WHAT YOU WILL DO
Wherever the line that contains "The browser window" falls, repeat it and the lines after it exactly until the records end, without any pictures.
─── EXTRACTED DATA ───
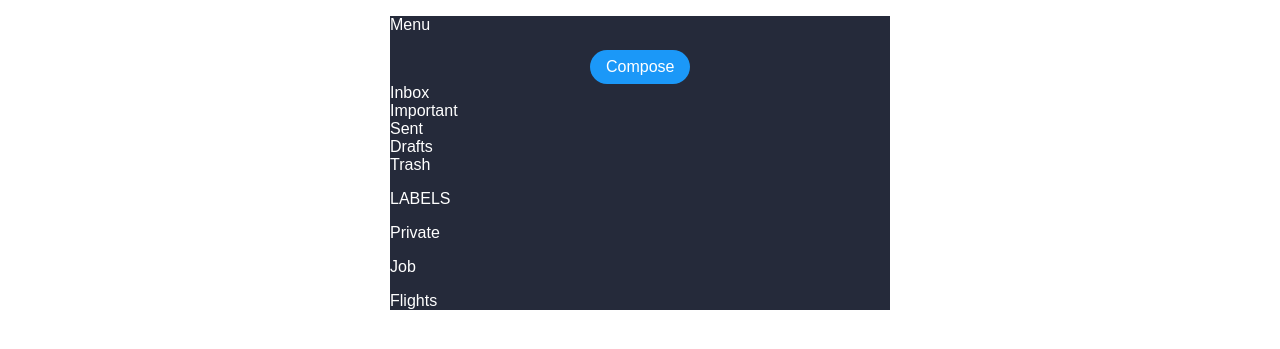
Repository: Gumiin/studia
Page: lesson4/index.html
These files come from the project's save history. The page is drawn as it stood at one moment and after the next save; the edit follows.
The browser window is 1280 px wide. The pictures show the whole page.

Above is the page before, as saved 2021-04-07 18:09:49.

After the next save:
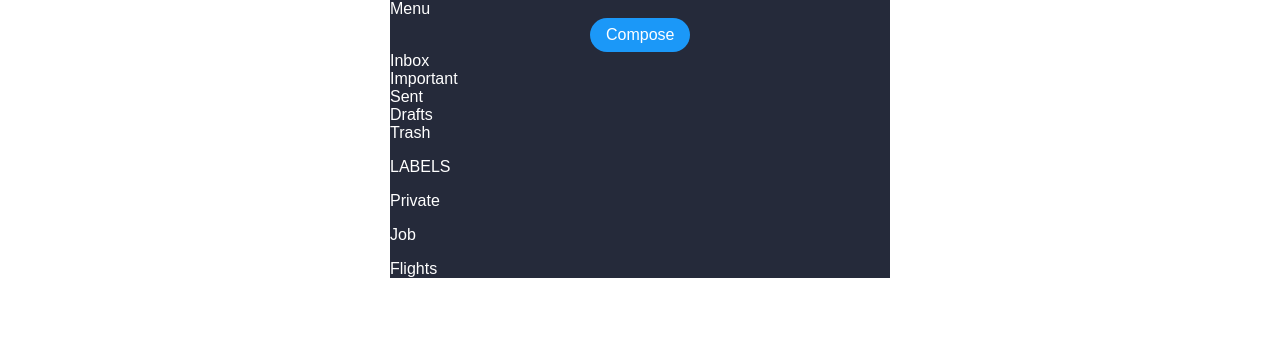
Saved 10 s later.
--- a/lesson4/index.html
+++ b/lesson4/index.html
@@ -9,7 +9,7 @@
 </head>
 <body>
     <div id="menus">
-        <p style="border: 0px;">Menu</p>
+        <p style="border: 0px;margin: 0px;">Menu</p>
         <a href=""><div id="compose">Compose</div></a>
         <nav>
             <a href=""><div class="menu">Inbox</div></a>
───
RESULT BELOW
The browser window is 1280 px wide. The pictures show the whole page.

Above is the page before, as saved 2021-04-07 18:09:49.

After the next save:
Saved 10 s later.
--- a/lesson4/index.html
+++ b/lesson4/index.html
@@ -9,7 +9,7 @@
 </head>
 <body>
     <div id="menus">
-        <p style="border: 0px;">Menu</p>
+        <p style="border: 0px;margin: 0px;">Menu</p>
         <a href=""><div id="compose">Compose</div></a>
         <nav>
             <a href=""><div class="menu">Inbox</div></a>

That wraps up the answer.